EXERCISE BRIEF
Your reply should be a single number, the count of lines in the records that contain the string "OPTIONAL".

[Revision comparison data]
┄┄┄┄┄┄┄┄┄┄
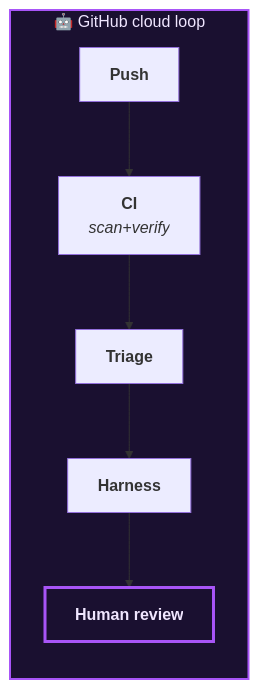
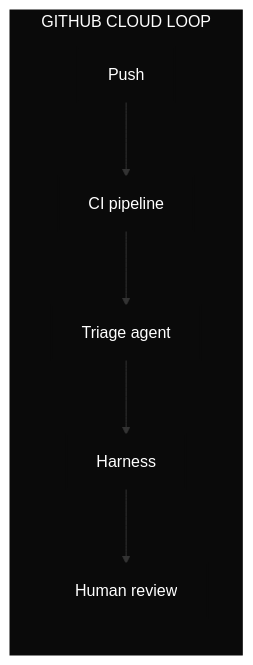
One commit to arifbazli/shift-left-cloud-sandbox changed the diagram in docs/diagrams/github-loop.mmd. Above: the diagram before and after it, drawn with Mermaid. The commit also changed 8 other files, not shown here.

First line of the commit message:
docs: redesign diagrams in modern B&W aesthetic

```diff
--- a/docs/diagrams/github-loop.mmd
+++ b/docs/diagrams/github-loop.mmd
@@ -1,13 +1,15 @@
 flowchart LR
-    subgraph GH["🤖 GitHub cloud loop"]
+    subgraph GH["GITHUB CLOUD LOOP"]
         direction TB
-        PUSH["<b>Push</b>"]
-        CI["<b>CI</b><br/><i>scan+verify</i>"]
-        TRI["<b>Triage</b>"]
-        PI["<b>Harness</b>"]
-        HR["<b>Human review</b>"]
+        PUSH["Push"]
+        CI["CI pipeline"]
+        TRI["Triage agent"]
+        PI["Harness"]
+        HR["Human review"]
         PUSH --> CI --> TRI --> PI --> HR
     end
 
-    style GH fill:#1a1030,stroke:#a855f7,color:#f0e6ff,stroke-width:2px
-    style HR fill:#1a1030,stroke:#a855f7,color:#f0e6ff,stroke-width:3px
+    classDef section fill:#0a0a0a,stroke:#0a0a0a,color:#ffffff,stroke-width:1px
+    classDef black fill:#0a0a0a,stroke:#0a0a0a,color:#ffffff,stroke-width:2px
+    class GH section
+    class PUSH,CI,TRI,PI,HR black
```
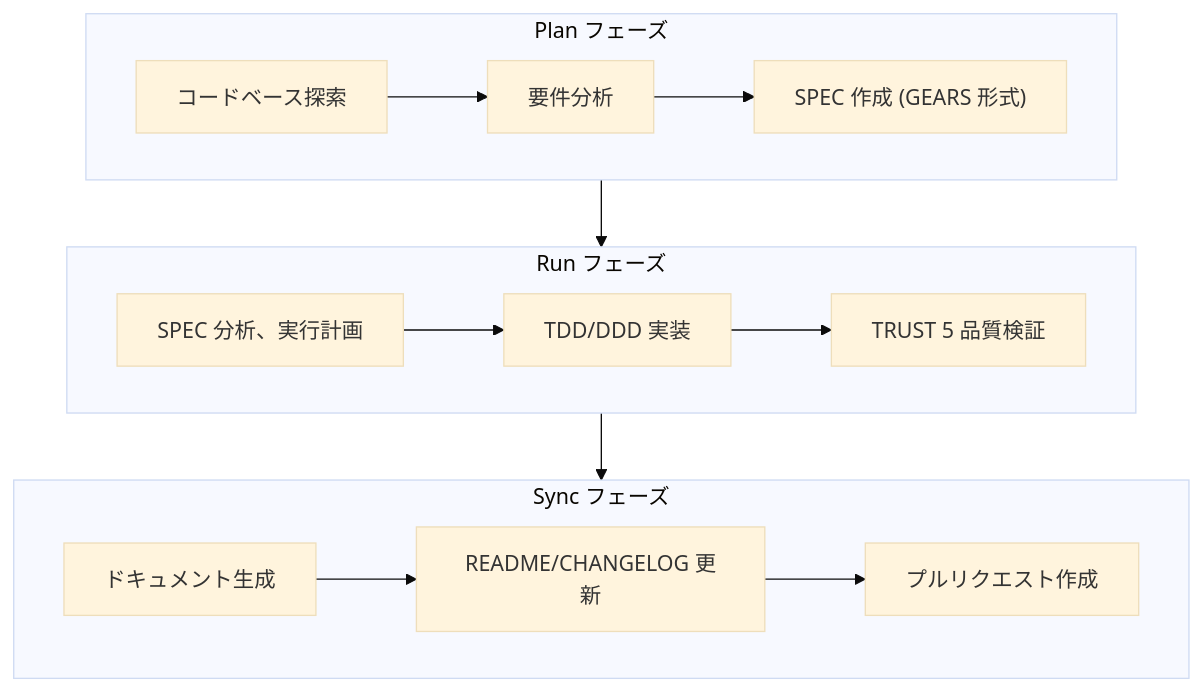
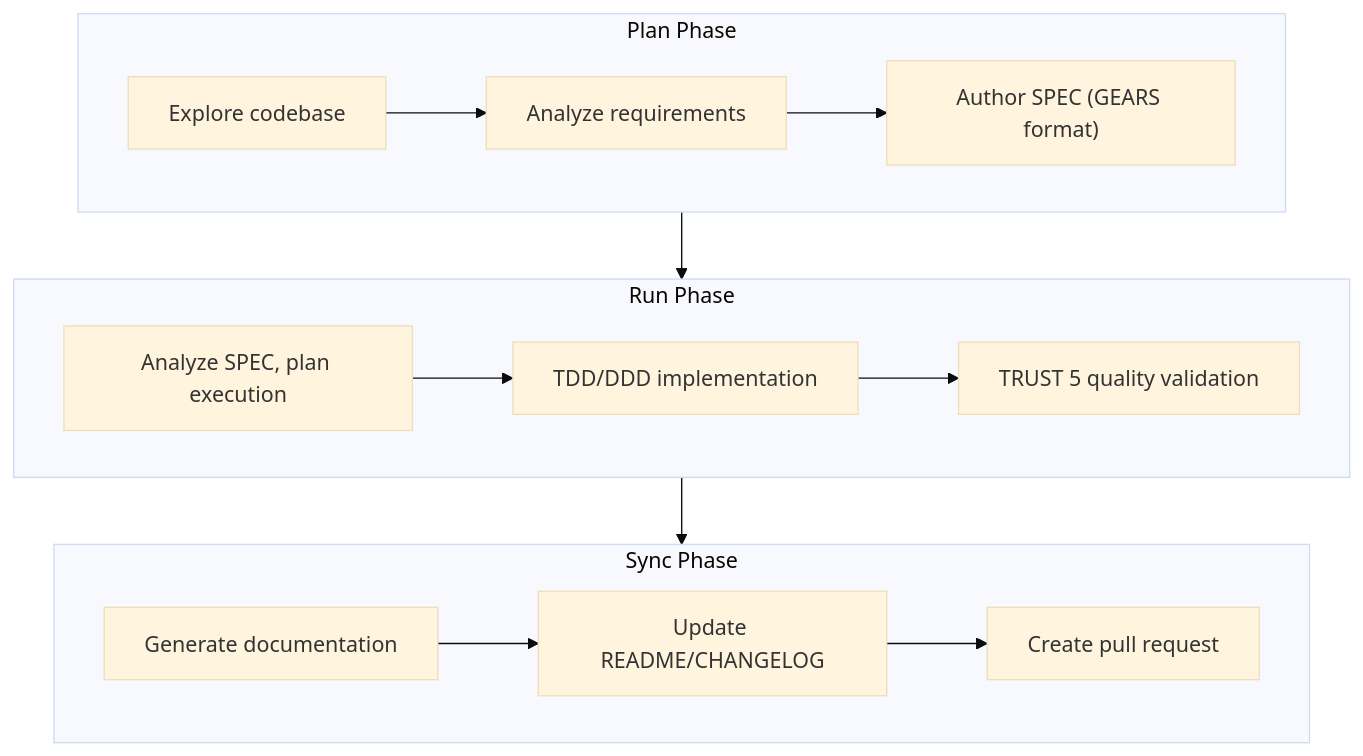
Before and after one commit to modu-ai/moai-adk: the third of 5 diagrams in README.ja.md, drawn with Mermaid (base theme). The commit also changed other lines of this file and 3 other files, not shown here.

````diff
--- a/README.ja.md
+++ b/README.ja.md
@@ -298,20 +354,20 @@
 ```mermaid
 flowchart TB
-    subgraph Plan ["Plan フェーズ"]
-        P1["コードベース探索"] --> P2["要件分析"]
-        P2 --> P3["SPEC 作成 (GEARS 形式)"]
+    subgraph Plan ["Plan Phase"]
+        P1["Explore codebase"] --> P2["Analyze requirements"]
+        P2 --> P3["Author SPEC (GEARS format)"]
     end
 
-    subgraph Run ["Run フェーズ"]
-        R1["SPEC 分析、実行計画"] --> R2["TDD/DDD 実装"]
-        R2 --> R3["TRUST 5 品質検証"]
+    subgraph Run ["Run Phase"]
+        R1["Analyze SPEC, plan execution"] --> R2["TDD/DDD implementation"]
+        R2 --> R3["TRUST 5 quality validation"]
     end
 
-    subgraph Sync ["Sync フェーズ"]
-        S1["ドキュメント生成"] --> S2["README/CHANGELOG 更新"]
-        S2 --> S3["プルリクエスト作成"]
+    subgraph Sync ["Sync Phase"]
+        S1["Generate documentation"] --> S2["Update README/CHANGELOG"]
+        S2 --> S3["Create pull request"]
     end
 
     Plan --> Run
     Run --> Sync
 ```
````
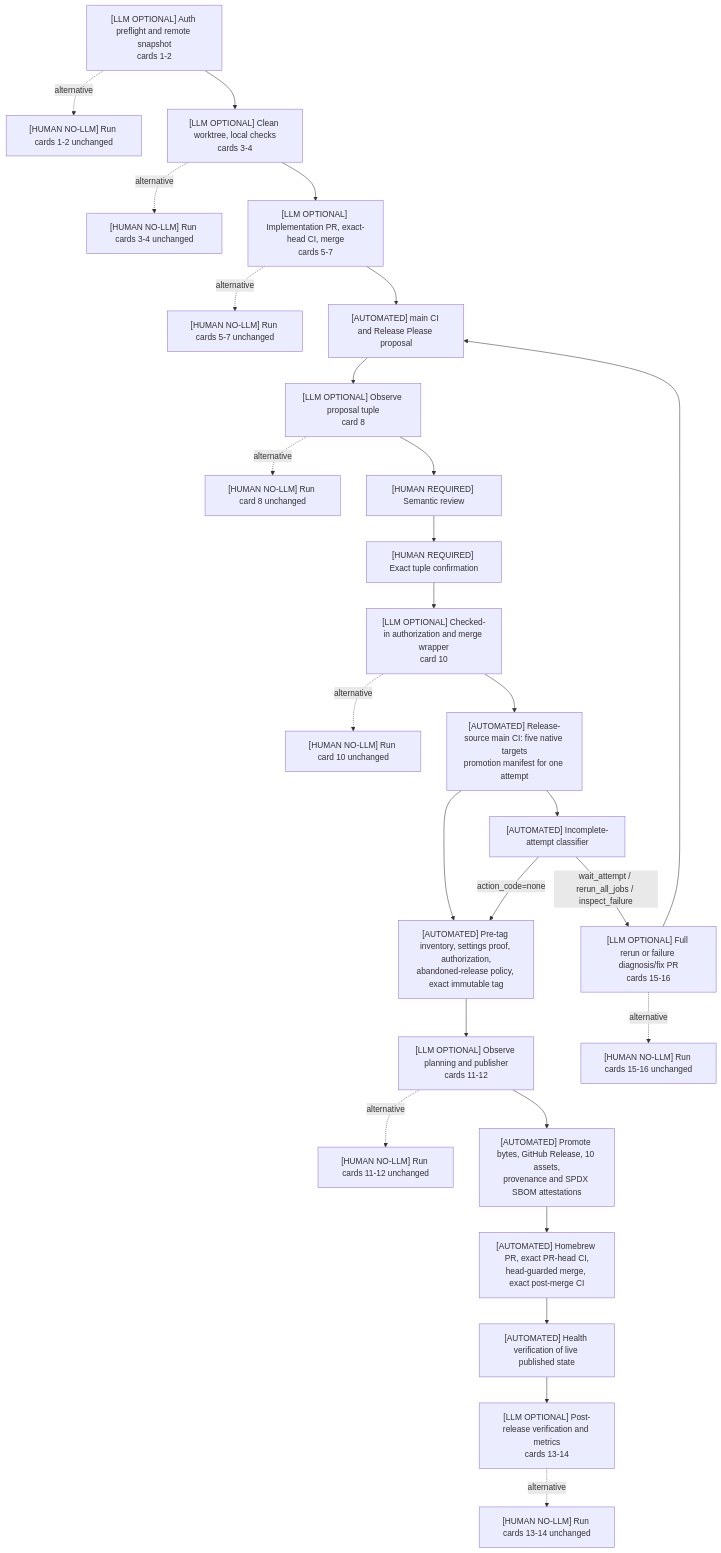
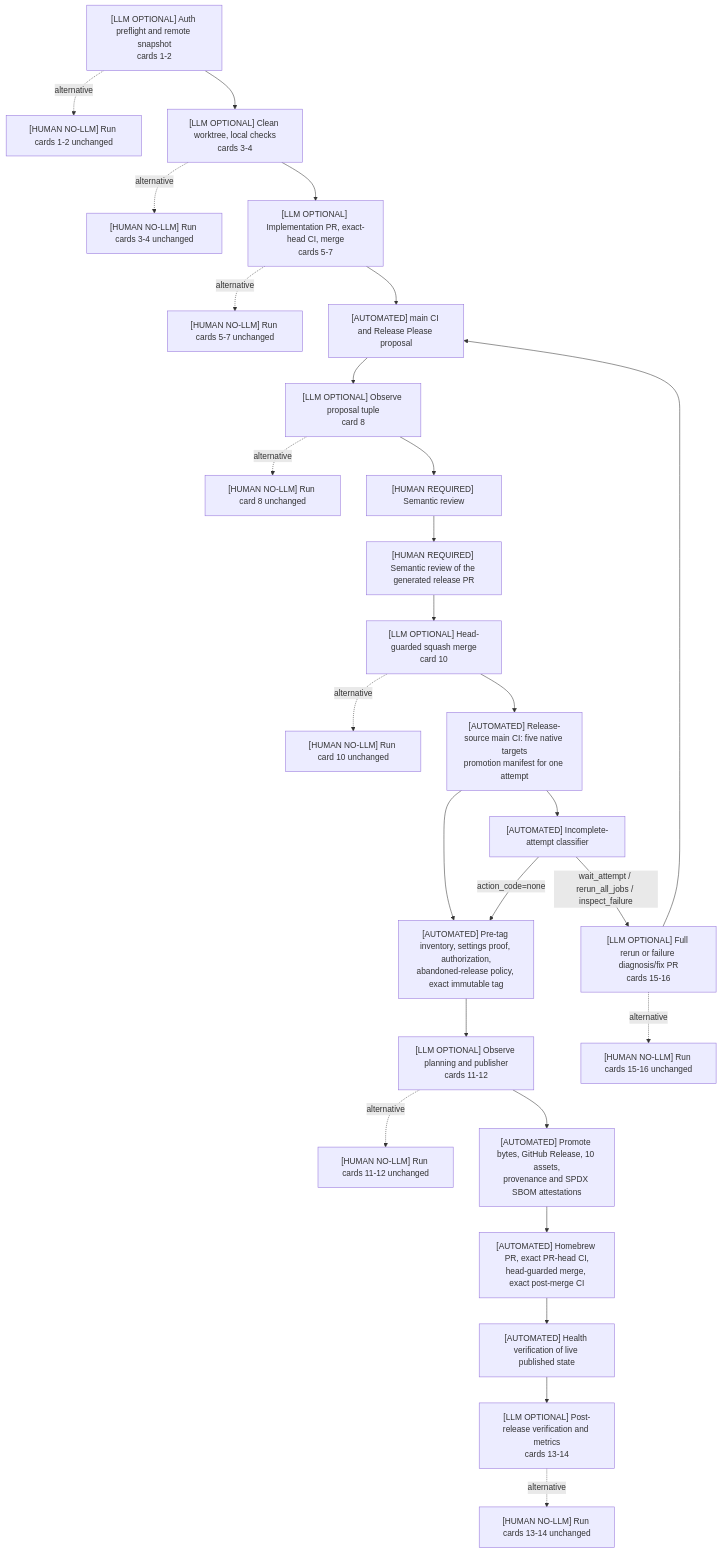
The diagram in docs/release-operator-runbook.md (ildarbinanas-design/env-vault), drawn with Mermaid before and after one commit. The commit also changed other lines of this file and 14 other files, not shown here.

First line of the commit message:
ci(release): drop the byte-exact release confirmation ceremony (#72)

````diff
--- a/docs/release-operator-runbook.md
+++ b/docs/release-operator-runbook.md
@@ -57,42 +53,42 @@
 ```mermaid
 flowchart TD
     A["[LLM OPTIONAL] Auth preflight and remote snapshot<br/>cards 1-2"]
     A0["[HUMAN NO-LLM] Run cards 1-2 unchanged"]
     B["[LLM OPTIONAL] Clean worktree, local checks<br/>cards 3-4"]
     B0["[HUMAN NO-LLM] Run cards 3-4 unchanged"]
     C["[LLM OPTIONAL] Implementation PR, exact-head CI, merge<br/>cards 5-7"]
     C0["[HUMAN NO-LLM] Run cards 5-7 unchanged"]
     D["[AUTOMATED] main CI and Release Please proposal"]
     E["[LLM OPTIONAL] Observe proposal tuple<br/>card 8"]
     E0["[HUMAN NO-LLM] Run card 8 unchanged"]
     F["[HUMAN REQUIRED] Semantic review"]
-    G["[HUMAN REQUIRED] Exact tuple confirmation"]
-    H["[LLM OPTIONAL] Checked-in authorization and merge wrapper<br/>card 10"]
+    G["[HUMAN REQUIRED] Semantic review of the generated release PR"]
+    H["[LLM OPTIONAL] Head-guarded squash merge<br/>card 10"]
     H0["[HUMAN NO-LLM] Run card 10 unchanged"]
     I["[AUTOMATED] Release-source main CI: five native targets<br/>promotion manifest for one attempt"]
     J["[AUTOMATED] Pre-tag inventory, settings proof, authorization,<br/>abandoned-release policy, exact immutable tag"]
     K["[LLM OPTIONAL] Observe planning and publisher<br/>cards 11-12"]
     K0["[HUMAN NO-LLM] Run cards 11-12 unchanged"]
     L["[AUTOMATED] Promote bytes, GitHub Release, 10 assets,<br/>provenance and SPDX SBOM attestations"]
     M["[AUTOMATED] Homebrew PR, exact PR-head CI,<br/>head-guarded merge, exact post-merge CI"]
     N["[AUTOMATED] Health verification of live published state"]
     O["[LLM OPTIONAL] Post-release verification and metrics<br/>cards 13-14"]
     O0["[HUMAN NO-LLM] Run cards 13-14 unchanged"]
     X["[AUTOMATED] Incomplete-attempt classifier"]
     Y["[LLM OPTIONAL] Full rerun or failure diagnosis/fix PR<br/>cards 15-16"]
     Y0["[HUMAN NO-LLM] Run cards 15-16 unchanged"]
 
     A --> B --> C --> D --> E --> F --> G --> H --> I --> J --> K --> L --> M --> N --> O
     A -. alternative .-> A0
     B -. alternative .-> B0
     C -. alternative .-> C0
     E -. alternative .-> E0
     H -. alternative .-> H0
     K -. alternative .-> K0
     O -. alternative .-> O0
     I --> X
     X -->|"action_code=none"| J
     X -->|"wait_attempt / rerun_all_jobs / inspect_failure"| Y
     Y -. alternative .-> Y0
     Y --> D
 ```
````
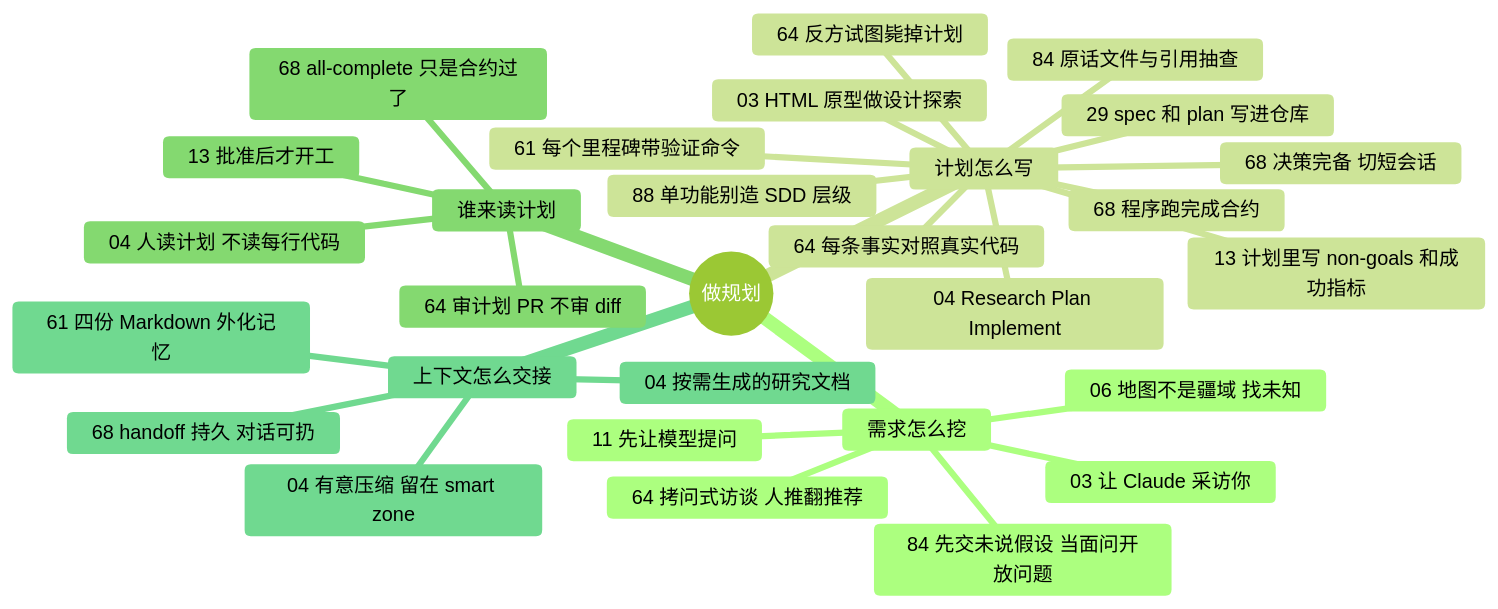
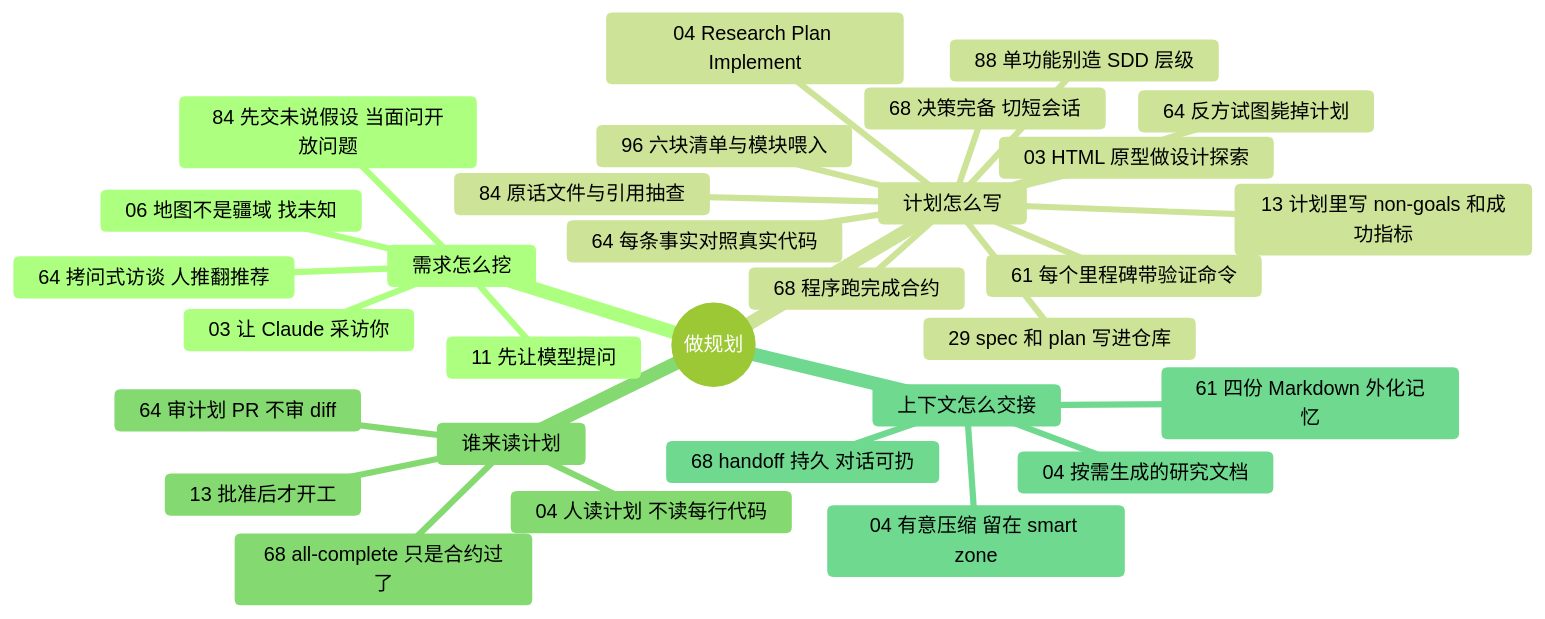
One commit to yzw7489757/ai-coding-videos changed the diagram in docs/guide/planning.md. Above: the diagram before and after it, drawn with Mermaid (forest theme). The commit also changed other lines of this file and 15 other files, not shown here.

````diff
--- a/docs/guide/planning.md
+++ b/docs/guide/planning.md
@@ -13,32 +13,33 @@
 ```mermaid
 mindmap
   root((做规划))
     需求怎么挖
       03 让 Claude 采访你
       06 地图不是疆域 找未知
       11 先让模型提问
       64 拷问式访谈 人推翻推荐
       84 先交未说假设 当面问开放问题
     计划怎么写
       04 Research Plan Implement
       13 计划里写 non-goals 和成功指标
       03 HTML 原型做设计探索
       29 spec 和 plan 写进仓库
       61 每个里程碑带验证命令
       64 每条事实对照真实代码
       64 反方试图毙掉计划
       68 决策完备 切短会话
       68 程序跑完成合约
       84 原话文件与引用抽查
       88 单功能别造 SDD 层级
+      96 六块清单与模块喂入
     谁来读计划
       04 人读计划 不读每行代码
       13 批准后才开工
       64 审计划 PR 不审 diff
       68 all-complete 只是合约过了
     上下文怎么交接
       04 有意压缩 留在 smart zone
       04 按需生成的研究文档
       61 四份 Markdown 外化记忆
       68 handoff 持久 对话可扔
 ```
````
┄┄┄┄┄┄┄┄┄┄
ANSWER TO THIS PROBLEM
9